A FORMER Saints and Scotland goalkeeper with a long-held affection for the club he played for in the 60s, Campbell Forsyth has died aged 86.

Having kept a clean sheet on his international debut at Hampden Park against England, featuring one Terry Paine, the previous year, he signed for Southampton in December 1965.

The Scottish League winning stopper went straight into the Ted Bates side which was pressing for promotion to the top flight.

And there he stayed until breaking his leg early in the 66/67 campaign during a clash with his own defender Denis Hollywood and Ian Callaghan of Liverpool at The Dell.

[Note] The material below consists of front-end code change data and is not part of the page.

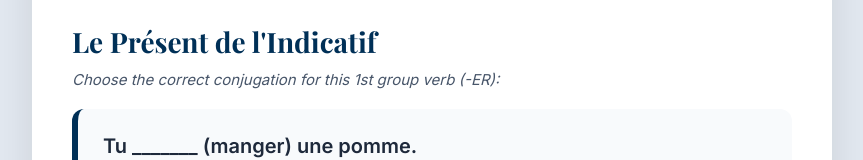
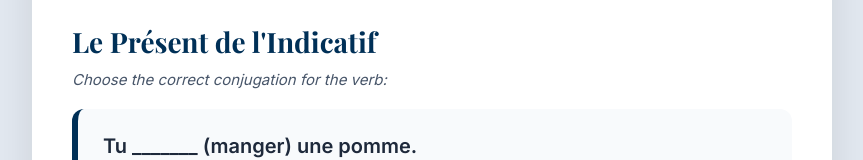
Before and after one commit to leadjaroun2/Exercices-Conjugaison-Present-de-l-indicatif, a plain HTML site: page index.html in a window 1280 px wide. Shown: the part 226-386 px from the top of the page, without its empty margins (208-1071 px from the left). Drawn offline with nearby package versions, Linux system fonts and the light colour scheme.

Commit message:
Update index.html

```diff
--- a/index.html
+++ b/index.html
@@ -225,53 +225,53 @@
 </div>
 
 <script>
-    // Banque de 40 questions sur les conjugaisons au présent
+    // Banque complète de 40 questions (A1 épurées vs Non-A1 avec mention du groupe)
     const allQuestions = [
-        // --- 1ER GROUPE (-ER) ---
-        { q: "Nous _______ (parler) français.", inst: "Choose the correct conjugation for this 1st group verb (-ER):", t: "We speak French.", o: ["parlons", "parlez", "parlent", "parles"], a: 0 },
-        { q: "J'_______ (habiter) à Paris.", inst: "Choose the correct conjugation for this 1st group verb (-ER):", t: "I live in Paris.", o: ["habite", "habites", "habitons", "habitez"], a: 0 },
-        { q: "Tu _______ (manger) une pomme.", inst: "Choose the correct conjugation for this 1st group verb (-ER):", t: "You are eating an apple.", o: ["manges", "mange", "mangeons", "mangez"], a: 0 },
-        { q: "Nous _______ (commencer) la leçon.", inst: "Watch out for the stem spelling with 'Nous' (1st group):", t: "We are starting the lesson.", o: ["commençons", "commencons", "commencez", "commencent"], a: 0 },
-        { q: "Nous _______ (manger) ensemble.", inst: "Watch out for the stem spelling with 'Nous' (1st group):", t: "We eat together.", o: ["mangeons", "mangons", "mangez", "mangent"], a: 0 },
-        { q: "Ils _______ (appeler) le médecin.", inst: "Watch out for the double consonant in the stem (1st group):", t: "They are calling the doctor.", o: ["appellent", "appelent", "appelons", "appelez"], a: 0 },
-        { q: "Je _______ (préférer) le café.", inst: "Watch out for the accent change in the stem (1st group):", t: "I prefer coffee.", o: ["préfère", "preferre", "préfères", "préférons"], a: 0 },
-        { q: "Vous _______ (étudier) beaucoup.", inst: "Choose the correct conjugation for this 1st group verb (-ER):", t: "You study a lot.", o: ["étudiez", "étudies", "étudie", "étudient"], a: 0 },
-        { q: "Elles _______ (regarder) un film.", inst: "Choose the correct conjugation for this 1st group verb (-ER):", t: "They are watching a movie.", o: ["regardent", "regarde", "regardes", "regardez"], a: 0 },
-        { q: "Tu _______ (payer) l'addition.", inst: "Watch out for the optional vowel change Y to I (1st group):", t: "You pay the bill.", o: ["paies", "payes", "paie", "payez"], a: 0 },
+        // --- VERBES A1 (Pas de mention de groupe) ---
+        { q: "Nous _______ (parler) français.", inst: "Choose the correct conjugation for the verb:", t: "We speak French.", o: ["parlons", "parlez", "parlent", "parles"], a: 0 },
+        { q: "J'_______ (habiter) à Paris.", inst: "Choose the correct conjugation for the verb:", t: "I live in Paris.", o: ["habite", "habites", "habitons", "habitez"], a: 0 },
+        { q: "Tu _______ (manger) une pomme.", inst: "Choose the correct conjugation for the verb:", t: "You are eating an apple.", o: ["manges", "mange", "mangeons", "mangez"], a: 0 },
+        { q: "Nous _______ (commencer) la leçon.", inst: "Watch out for the spelling change with 'Nous':", t: "We are starting the lesson.", o: ["commençons", "commencons", "commencez", "commencent"], a: 0 },
+        { q: "Nous _______ (manger) ensemble.", inst: "Watch out for the spelling change with 'Nous':", t: "We eat together.", o: ["mangeons", "mangons", "mangez", "mangent"], a: 0 },
+        { q: "Ils _______ (appeler) le médecin.", inst: "Watch out for the double consonant in the root:", t: "They are calling the doctor.", o: ["appellent", "appelent", "appelons", "appelez"], a: 0 },
+        { q: "Je _______ (préférer) le café.", inst: "Watch out for the accent change in the root:", t: "I prefer coffee.", o: ["préfère", "preferre", "préfères", "préférons"], a: 0 },
+        { q: "Vous _______ (étudier) beaucoup.", inst: "Choose the correct conjugation for the verb:", t: "You study a lot.", o: ["étudiez", "étudies", "étudie", "étudient"], a: 0 },
+        { q: "Elles _______ (regarder) un film.", inst: "Choose the correct conjugation for the verb:", t: "They are watching a movie.", o: ["regardent", "regarde", "regardes", "regardez"], a: 0 },
+        { q: "Tu _______ (payer) l'addition.", inst: "Watch out for the vowel change (Y to I):", t: "You pay the bill.", o: ["paies", "payes", "paie", "payez"], a: 0 },
+        { q: "Je _______ (finir) mes devoirs.", inst: "Choose the correct conjugation for the verb:", t: "I am finishing my homework.", o: ["finis", "finit", "finissons", "finissent"], a: 0 },
+        { q: "Vous _______ (choisir) un gâteau.", inst: "Choose the correct conjugation for the verb:", t: "You choose a cake.", o: ["choisissez", "choisit", "choisissent", "choisissons"], a: 0 },
+        { q: "Les enfants _______ (grandir) vite.", inst: "Choose the correct conjugation for the verb:", t: "Children grow up fast.", o: ["grandissent", "grandit", "grandis", "grandissez"], a: 0 },
+        { q: "Nous _______ (réussir) l'examen.", inst: "Choose the correct conjugation for the verb:", t: "We pass the exam.", o: ["réussissons", "réussissez", "réussit", "réussissent"], a: 0 },
+        { q: "Tu _______ (remplir) le verre.", inst: "Choose the correct conjugation for the verb:", t: "You fill the glass.", o: ["remplis", "remplit", "remplissez", "remplissons"], a: 0 },
+        { q: "Vous _______ (réfléchir) à la question.", inst: "Choose the correct conjugation for the verb:", t: "You are thinking about the question.", o: ["réfléchissez", "réfléchit", "réfléchis", "réfléchissent"], a: 0 },
+        { q: "Ils _______ (obéir) aux règles.", inst: "Choose the correct conjugation for the verb:", t: "They obey the rules.", o: ["obéissent", "obéit", "obéissons", "obéissez"], a: 0 },
+        { q: "Je _______ (être) fatigué aujourd'hui.", inst: "Conjugate this essential irregular verb:", t: "I am tired today.", o: ["suis", "es", "est", "sommes"], a: 0 },
+        { q: "Tu _______ (avoir) quel âge ?", inst: "Conjugate this essential irregular verb:", t: "How old are you?", o: ["as", "ai", "a", "avez"], a: 0 },
+        { q: "Il _______ (aller) à la gare.", inst: "Conjugate this irregular verb:", t: "He goes to the station.", o: ["va", "vais", "vont", "allez"], a: 0 },
+        { q: "Nous _______ (faire) du sport.", inst: "Conjugate this frequent irregular verb:", t: "We do sports.", o: ["faisons", "faites", "font", "fais"], a: 0 },
+        { q: "Vous _______ (dire) la vérité.", inst: "Conjugate this frequent irregular verb:", t: "You tell the truth.", o: ["dites", "disons", "disez", "disent"], a: 0 },
+        { q: "Ils _______ (prendre) le train.", inst: "Conjugate this irregular verb:", t: "They take the train.", o: ["prennent", "prenent", "prend", "prenons"], a: 0 },
+        { q: "Tu _______ (pouvoir) m'aider ?", inst: "Conjugate this irregular modal verb:", t: "Can you help me?", o: ["peux", "peut", "pouvons", "pouvez"], a: 0 },
+        { q: "Je _______ (vouloir) un café s'il vous plaît.", inst: "Conjugate this irregular modal verb:", t: "I want a coffee please.", o: ["veux", "veut", "voulons", "veulent"], a: 0 },
+        { q: "Elle _______ (venir) demain.", inst: "Conjugate this irregular verb:", t: "She is coming tomorrow.", o: ["vient", "viens", "venons", "viennent"], a: 0 },
+        { q: "Je _______ (offrir) un cadeau à mon ami.", inst: "Conjugate this irregular verb:", t: "I offer a gift to my friend.", o: ["offre", "offres", "offrons", "offrez"], a: 0 },
+        { q: "Tu _______ (lire) un roman intéressant.", inst: "Conjugate this irregular verb:", t: "You are reading an interesting novel.", o: ["lis", "lit", "lisons", "lisez"], a: 0 },
 
-        // --- 2E GROUPE (-IR en -issant) ---
-        { q: "Je _______ (finir) mes devoirs.", inst: "Choose the correct conjugation for this 2nd group verb (-IR):", t: "I am finishing my homework.", o: ["finis", "finit", "finissons", "finissent"], a: 0 },
-        { q: "Vous _______ (choisir) un gâteau.", inst: "Choose the correct conjugation for this 2nd group verb (-IR):", t: "You choose a cake.", o: ["choisissez", "choisit", "choisissent", "choisissons"], a: 0 },
-        { q: "Elle _______ (rougir) facilement.", inst: "Choose the correct conjugation for this 2nd group verb (-IR):", t: "She blushes easily.", o: ["rougit", "rougis", "rougissent", "rougissons"], a: 0 },
-        { q: "Les enfants _______ (grandir) vite.", inst: "Choose the correct conjugation for this 2nd group verb (-IR):", t: "Children grow up fast.", o: ["grandissent", "grandit", "grandis", "grandissez"], a: 0 },
-        { q: "Nous _______ (réussir) l'examen.", inst: "Choose the correct conjugation for this 2nd group verb (-IR):", t: "We pass the exam.", o: ["réussissons", "réussissez", "réussit", "réussissent"], a: 0 },
-        { q: "Tu _______ (remplir) le verre.", inst: "Choose the correct conjugation for this 2nd group verb (-IR):", t: "You fill the glass.", o: ["remplis", "remplit", "remplissez", "remplissons"], a: 0 },
-        { q: "Le joueur _______ (réagir) bien.", inst: "Choose the correct conjugation for this 2nd group verb (-IR):", t: "The player reacts well.", o: ["réagit", "réagis", "réagissent", "réagissez"], a: 0 },
-        { q: "Vous _______ (réfléchir) à la question.", inst: "Choose the correct conjugation for this 2nd group verb (-IR):", t: "You are thinking about the question.", o: ["réfléchissez", "réfléchit", "réfléchis", "réfléchissent"], a: 0 },
-        { q: "Nous _______ (punir) le comportement.", inst: "Choose the correct conjugation for this 2nd group verb (-IR):", t: "We punish the behavior.", o: ["punissons", "punissez", "punit", "punissent"], a: 0 },
-        { q: "Ils _______ (obéir) aux règles.", inst: "Choose the correct conjugation for this 2nd group verb (-IR):", t: "They obey the rules.", o: ["obéissent", "obéit", "obéissons", "obéissez"], a: 0 },
-
-        // --- 3E GROUPE (Irréguliers & Verbes plus avancés) ---
-        { q: "Je _______ (être) fatigué aujourd'hui.", inst: "Conjugate this essential irregular verb (3rd group):", t: "I am tired today.", o: ["suis", "es", "est", "sommes"], a: 0 },
-        { q: "Tu _______ (avoir) quel âge ?", inst: "Conjugate this essential irregular verb (3rd group):", t: "How old are you?", o: ["as", "ai", "a", "avez"], a: 0 },
-        { q: "Il _______ (aller) à la gare.", inst: "Conjugate this irregular verb (an exception ending in -ER, 3rd group):", t: "He goes to the station.", o: ["va", "vais", "vont", "allez"], a: 0 },
-        { q: "Nous _______ (faire) du sport.", inst: "Conjugate this frequent irregular verb (3rd group):", t: "We do sports.", o: ["faisons", "faites", "font", "fais"], a: 0 },
-        { q: "Vous _______ (dire) la vérité.", inst: "Conjugate this frequent irregular verb (3rd group):", t: "You tell the truth.", o: ["dites", "disons", "disez", "disent"], a: 0 },
-        { q: "Ils _______ (prendre) le train.", inst: "Conjugate this irregular verb (3rd group):", t: "They take the train.", o: ["prennent", "prenent", "prend", "prenons"], a: 0 },
-        { q: "Tu _______ (pouvoir) m'aider ?", inst: "Conjugate this irregular modal verb (3rd group):", t: "Can you help me?", o: ["peux", "peut", "pouvons", "pouvez"], a: 0 },
-        { q: "Je _______ (vouloir) un café s'il vous plaît.", inst: "Conjugate this irregular modal verb (3rd group):", t: "I want a coffee please.", o: ["veux", "veut", "voulons", "veulent"], a: 0 },
-        { q: "Elle _______ (venir) demain.", inst: "Conjugate this irregular verb (3rd group):", t: "She is coming tomorrow.", o: ["vient", "viens", "venons", "viennent"], a: 0 },
-        { q: "Cet objet _______ (appartenir) au musée.", inst: "Conjugate this advanced verb belonging to the Venir/Tenir family (3rd group):", t: "This object belongs to the museum.", o: ["appartient", "appartiens", "appartiennent", "appartenons"], a: 0 },
+        // --- VERBES NON-A1 (Avec mention explicite du groupe en anglais) ---
+        { q: "Elle _______ (rougir) facilement.", inst: "Choose the correct conjugation for this specific verb (2nd group):", t: "She blushes easily.", o: ["rougit", "rougis", "rougissent", "rougissons"], a: 0 },
+        { q: "Le joueur _______ (réagir) bien.", inst: "Choose the correct conjugation for this specific verb (2nd group):", t: "The player reacts well.", o: ["réagit", "réagis", "réagissent", "réagissez"], a: 0 },
+        { q: "Nous _______ (punir) le comportement.", inst: "Choose the correct conjugation for this specific verb (2nd group):", t: "We punish the behavior.", o: ["punissons", "punissez", "punit", "punissent"], a: 0 },
+        { q: "Nous _______ (nettoyer) la cuisine.", inst: "Watch out for the spelling change Y to I (1st group):", t: "We clean the kitchen.", o: ["nettoyons", "nettoie", "nettoies", "nettoient"], a: 0 },
+        { q: "Le patron _______ (exiger) le silence.", inst: "Conjugate this emphasis verb ending in -GER (1st group):", t: "The boss demands silence.", o: ["exige", "exiges", "exigeons", "exigent"], a: 0 },
+        { q: "Cet objet _______ (appartenir) au musée.", inst: "Conjugate this advanced verb belonging to the Venir family (3rd group):", t: "This object belongs to the museum.", o: ["appartient", "appartiens", "appartiennent", "appartenons"], a: 0 },
         { q: "Vous _______ (permettre) cette action ?", inst: "Conjugate this advanced verb belonging to the Mettre family (3rd group):", t: "Do you allow this action?", o: ["permettez", "permet", "permettons", "permettent"], a: 0 },
         { q: "Ils _______ (comprendre) la leçon.", inst: "Conjugate this advanced verb belonging to the Prendre family (3rd group):", t: "They understand the lesson.", o: ["comprennent", "comprenent", "comprend", "comprenez"], a: 0 },
         { q: "Tu _______ (promettre) d'arriver à l'heure ?", inst: "Conjugate this advanced verb belonging to the Mettre family (3rd group):", t: "Do you promise to arrive on time?", o: ["promets", "promet", "promettons", "promettez"], a: 0 },
-        { q: "Nous _______ (découvrir) une belle ville.", inst: "Conjugate this advanced verb belonging to the Ouvrir/Offrir family (3rd group):", t: "We discover a beautiful city.", o: ["découvrons", "découvre", "découvrez", "découvrent"], a: 0 },
-        { q: "Je _______ (offrir) un cadeau à mon ami.", inst: "Conjugate this irregular verb (3rd group):", t: "I offer a gift to my friend.", o: ["offre", "offres", "offrons", "offrez"], a: 0 },
+        { q: "Nous _______ (découvrir) une belle ville.", inst: "Conjugate this advanced verb belonging to the Ouvrir family (3rd group):", t: "We discover a beautiful city.", o: ["découvrons", "découvre", "découvrez", "découvrent"], a: 0 },
         { q: "Les fleurs _______ (éclore) au printemps.", inst: "Conjugate this advanced irregular verb (3rd group):", t: "Flowers bloom in spring.", o: ["éclosent", "éclôt", "éclosons", "éclos"], a: 0 },
         { q: "Vous _______ (craindre) le froid ?", inst: "Conjugate this advanced irregular verb (3rd group):", t: "Do you fear the cold?", o: ["craignez", "crains", "craint", "craignent"], a: 0 },
         { q: "Nous _______ (résoudre) ce problème.", inst: "Conjugate this advanced irregular verb (3rd group):", t: "We solve this problem.", o: ["résolvons", "résolvez", "résout", "résolvent"], a: 0 },
-        { q: "Il _______ (valoir) mieux partir maintenant.", inst: "Conjugate this advanced irregular verb (3rd group):", t: "It is better to leave now.", o: ["vaut", "vaux", "valons", "valent"], a: 0 },
-        { q: "Tu _______ (lire) un roman intéressant.", inst: "Conjugate this irregular verb (3rd group):", t: "You are reading an interesting novel.", o: ["lis", "lit", "lisons", "lisez"], a: 0 }
+        { q: "Il _______ (valoir) mieux partir maintenant.", inst: "Conjugate this advanced irregular verb (3rd group):", t: "It is better to leave now.", o: ["vaut", "vaux", "valons", "valent"], a: 0 }
     ];
 
     let quizQuestions = [];
@@ -289,6 +289,7 @@
     function initQuiz() {
         let pool = JSON.parse(JSON.stringify(allQuestions));
         shuffleArray(pool);
+        // Sélectionne un échantillon unique de 20 questions parmi les 40 à chaque partie
         quizQuestions = pool.slice(0, 20);
         currentIdx = 0;
         score = 0;
@@ -298,7 +299,6 @@
     function loadQ() {
         const qData = quizQuestions[currentIdx];
 
-        // Change l'instruction au-dessus du bloc de la question en anglais
         document.getElementById('instruction-text').innerText = qData.inst;
         document.getElementById('q-text').innerText = qData.q;
 
```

A popular and highly regarded player, he lost confidence following a famous incident which saw fellow goalkeeper Peter Shilton score past him in a fluke long clearance during a 5-1 home defeat to Leicester in the 67/68 season.

Forsyth, a Kilmarnock legend who earned four Scotland caps, played 51 times for Saints before being forced to retire through injury in 1968 at the age of 34.

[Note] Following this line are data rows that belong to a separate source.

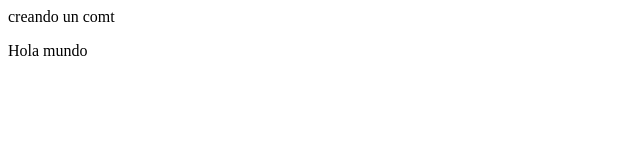
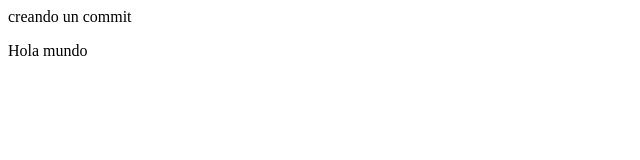
Before and after one commit to Jesus-Raul-3421/AWOS, a plain HTML site: page hola_mundo.html in a window 1280 px wide. Shown: the full height of the page, 0-640 px from the left. Drawn offline with Linux system fonts and the light colour scheme.

Commit message:
hola mundo modificado

```diff
--- a/hola_mundo.html
+++ b/hola_mundo.html
@@ -2,7 +2,7 @@
     <title>practica mi primer comit</title>
     <head>
         <body>
-            <p>creando un comt</p>
+            <p>creando un commit</p>
             <p>Hola mundo</p>
         </body>
     </head>
```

He returned to Scotland and scouted for Bates, recommending Jim Steele, Gerry O’Brien and Ally MacLeod to Saints.

Forsyth named his retirement bungalow in Falkirk The Dell and was involved in the fundraising effort for the statue honouring Ted Bates which stands proudly outside St Mary’s Stadium.

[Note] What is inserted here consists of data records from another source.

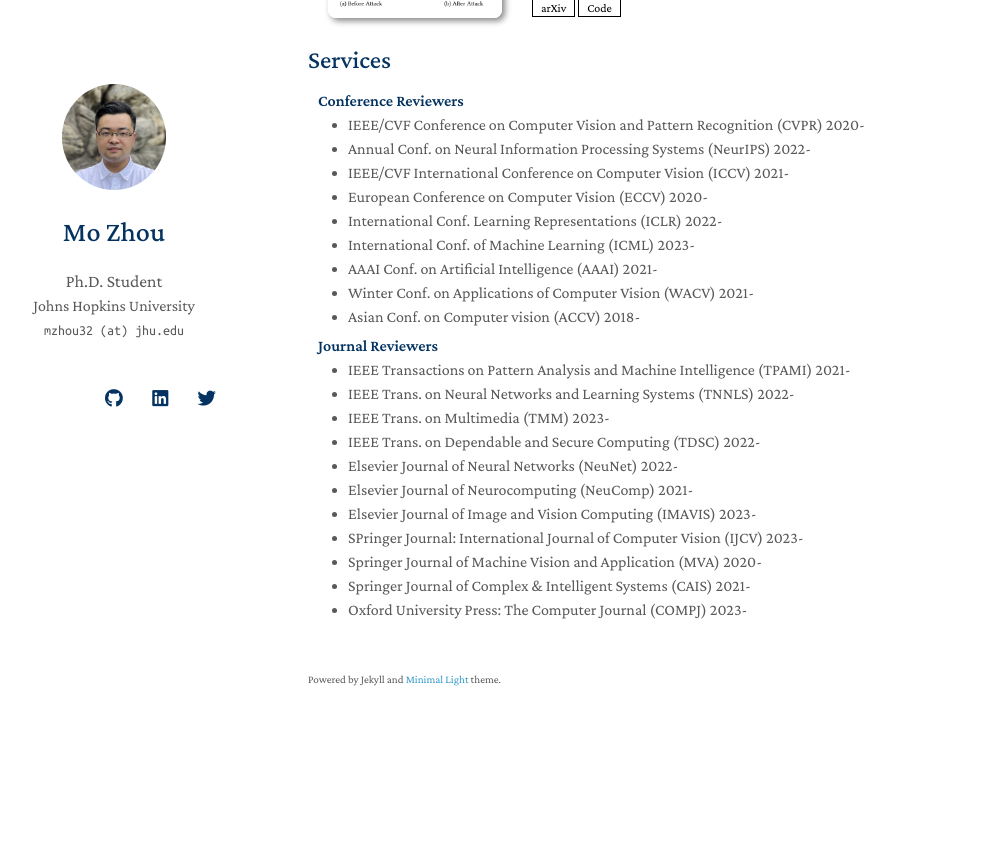
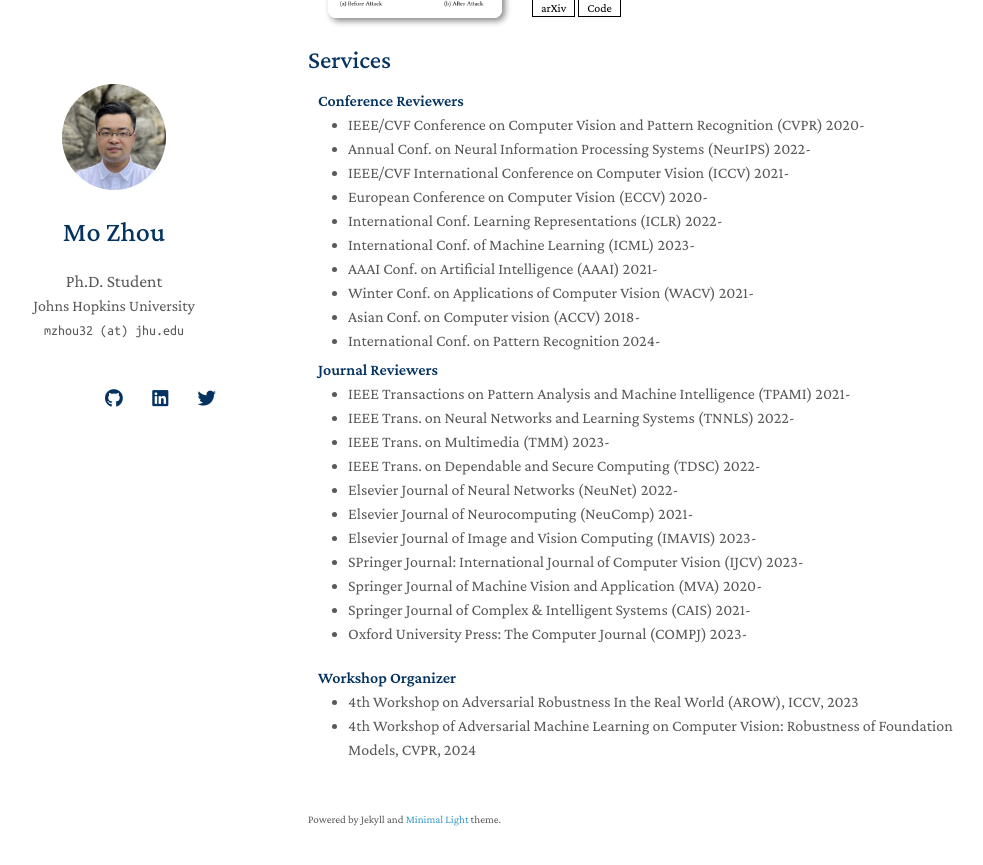
Before and after one commit to cdluminate/cdluminate.github.io, a Jekyll site: the page built from index.md, in a window 1280 px wide and 900 px high, scrolled down 2685 px. Shown: the top 865 px of the window, without its empty margins (162-1145 px from the left). Built offline with Jekyll 4.4.1, drawn with Linux system fonts in a browser that asks for light colours; nearby versions of some CDN libraries; a style sheet for code colours, icons or effects is not loaded; our own code applies the rules of GitHub Pages for plain Markdown files; before the commit the page ends 3445 px from its top, so only the background shows below that.

Commit message:
services

```diff
--- a/_includes/services.md
+++ b/_includes/services.md
@@ -12,6 +12,7 @@
   <li>AAAI Conf. on Artificial Intelligence (AAAI) 2021-</li>
   <li>Winter Conf. on Applications of Computer Vision (WACV) 2021-</li>
   <li>Asian Conf. on Computer vision (ACCV) 2018-</li>
+  <li>International Conf. on Pattern Recognition 2024-</li>
 </ul>
 
 <h4 style="margin:0 10px 0;">Journal Reviewers</h4>
@@ -29,3 +30,10 @@
   <li>Springer Journal of Complex & Intelligent Systems (CAIS) 2021-</li>
   <li>Oxford University Press: The Computer Journal (COMPJ) 2023-</li>
 </ul>
+
+<h4 style="margin:0 10px 0;">Workshop Organizer</h4>
+
+<ul style="margin:0 0 20px;">
+  <li>4th Workshop on Adversarial Robustness In the Real World (AROW), ICCV, 2023</li>
+  <li>4th Workshop of Adversarial Machine Learning on Computer Vision: Robustness of Foundation Models, CVPR, 2024</li>
+</ul>
```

Two of his grandsons are now footballers. Cameron, a Scotland Under-19 international, is on Accrington Stanley’s books and Blair plays semi-professionally in Perth, Australia.